Thrill of victory: Success among many feels better

June 19, 2013
Thrill of victory: Success among many feels better

(Medical Xpress)—Success feels good, but it is better when people win in big groups—even if the chance of success is the same, a new University of Michigan report indicates.

Researchers found that people feel happier and more satisfied if their accomplishment is against competitors in larger groups than identical success among smaller groups.

"Success among larger is associated with more positive because people perceive the performance as more indicative of real ," said Ed O'Brien, the study's lead author and a U-M doctoral student in .

In other words, the win against many competitors represents their "true" abilities, not an outcome that might be described as a "fluke" with fewer individuals seeking , O'Brien said.

O'Brien and Linda Hagen, a doctoral student in marketing at U-M's Ross School of Business, conducted five studies to understand people's reaction to victories depending on the number of competitors in different scenarios, holding constant the chance of success.

In one experiment, participants read about a runner who placed in the top 10 percent of a with few (20) or many (20,000) competitors, and estimated how happy he felt. They also rated how prestigious they thought the race was. The results indicated that participants thought the runner would be happier placing among the top 10 percent in a race with many , as well as consider it a prestigious race compared with the smaller event.

Using the same race example, another experiment asked participants to rate what they thought the runner would infer about his true running abilities after the victory and winning future races. The participants thought the runner's victory against many people was significantly representative of his real running abilities and future success than the same win versus fewer people.

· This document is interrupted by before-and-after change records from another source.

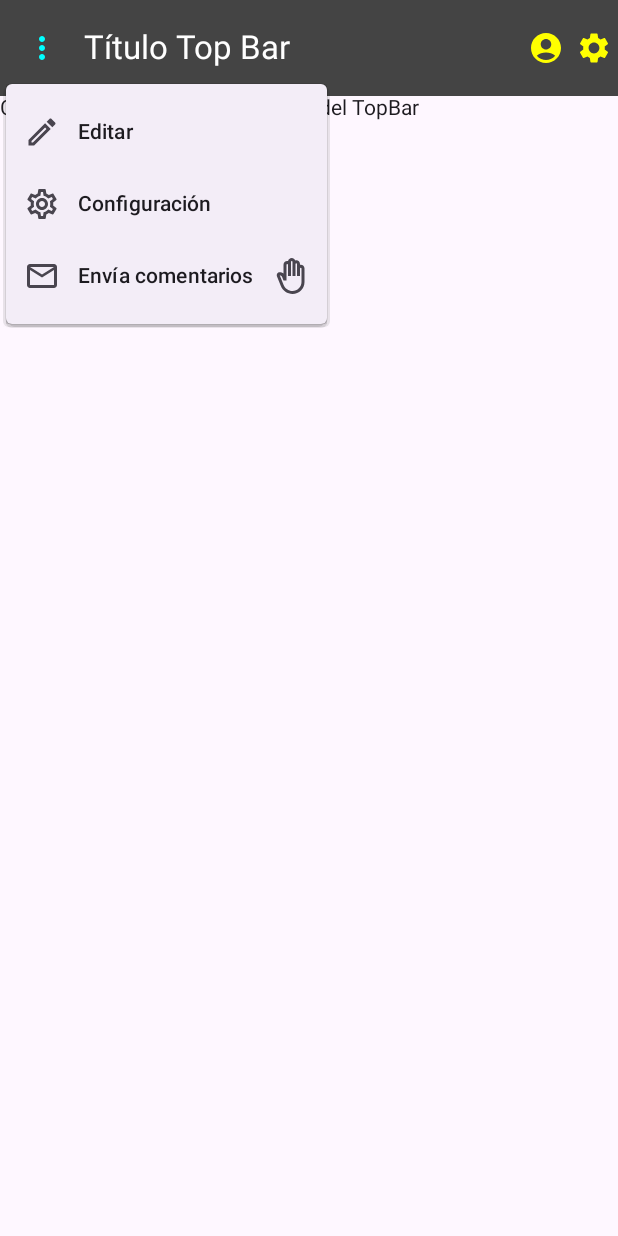
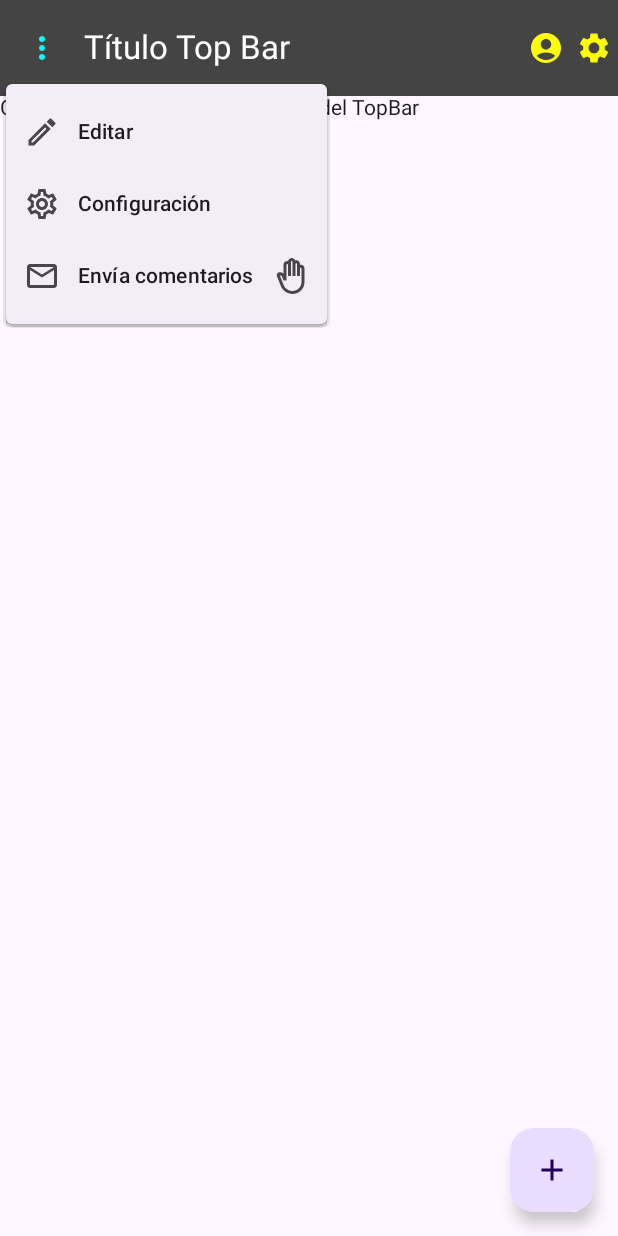
Before and after one commit to jorloque/androidkt, an Android app built with Jetpack Compose: the screen it shows after launch (MainActivity), after a tap on "Menú", on a phone screen of 412 x 824 dp. Run offline under Robolectric (Android 15) with nearby library versions, the phone set to English and light mode, and no system bars.

Commit message:
app scaffold topbardropdown floatingaction btton

```diff
--- a/app/src/main/java/com/example/clic_surface/MainActivity.kt
+++ b/app/src/main/java/com/example/clic_surface/MainActivity.kt
@@ -18,6 +18,8 @@ import androidx.activity.compose.setContent
 import androidx.compose.foundation.layout.Column
 import androidx.compose.foundation.layout.fillMaxSize
 import androidx.compose.foundation.layout.padding
+import androidx.compose.material.icons.Icons
+import androidx.compose.material.icons.filled.Add
 import androidx.compose.material3.*
 import androidx.compose.ui.unit.dp
 
@@ -35,7 +37,16 @@ class MainActivity : ComponentActivity() {
 @Composable
 fun MyApp() {
     Scaffold(
-        topBar = { MyTopBar() }
+        topBar = { MyTopBar() },
+        floatingActionButton = {
+            FloatingActionButton(onClick = { /* TODO: acción del botón flotante */ }) {
+                Icon(
+                    imageVector = Icons.Default.Add,
+                    contentDescription = "Añadir"
+                )
+            }
+        },
+        floatingActionButtonPosition = FabPosition.End,
     ) { innerPadding ->
         Column(modifier = Modifier.padding(innerPadding)) {
             Text("Contenido principal visible debajo del TopBar")
--- a/app/src/main/java/com/example/clic_surface/myscafold.kt
+++ b/app/src/main/java/com/example/clic_surface/myscafold.kt
@@ -7,6 +7,7 @@ import androidx.compose.foundation.layout.width
 import androidx.compose.material.icons.Icons
 import androidx.compose.material.icons.automirrored.outlined.Help
 import androidx.compose.material.icons.filled.AccountCircle
+import androidx.compose.material.icons.filled.Add
 import androidx.compose.material.icons.filled.Menu
 import androidx.compose.material.icons.filled.MoreVert
 import androidx.compose.material.icons.filled.Settings
@@ -111,4 +112,5 @@ fun MyTopBar() {
             actionIconContentColor = Color.Yellow
         )
     )
+
 }
```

"These findings suggest people have an intuitive understanding of what's called the law of large numbers," Hagen said. "They realize that large competitive pools contain a wider, better range of talent. Winning in large competitions thus seems like a more definitive victory, even though chance of success doesn't actually change—and that provides the emotional boost."

The findings appear in the current issue of Emotion.

Explore further: Experiences are better when we know they're about to end

More information:

Related Stories

Recommended for you

Men more likely to be seen as 'creative thinkers'

September 28, 2015

People tend to associate the ability to think creatively with stereotypical masculine qualities, according to new research published in Psychological Science, a journal of the Association for Psychological Science. The findings ...

Babies time their smiles to make their moms smile in return

September 23, 2015

Why do babies smile when they interact with their parents? Could their smiles have a purpose? In the Sept. 23 issue of PLOS ONE, a team of computer scientists, roboticists and developmental psychologists confirm what most ...


Please sign in to add a comment. Registration is free, and takes less than a minute. Read more

Click here to reset your password.
Sign in to get notified via email when new comments are made.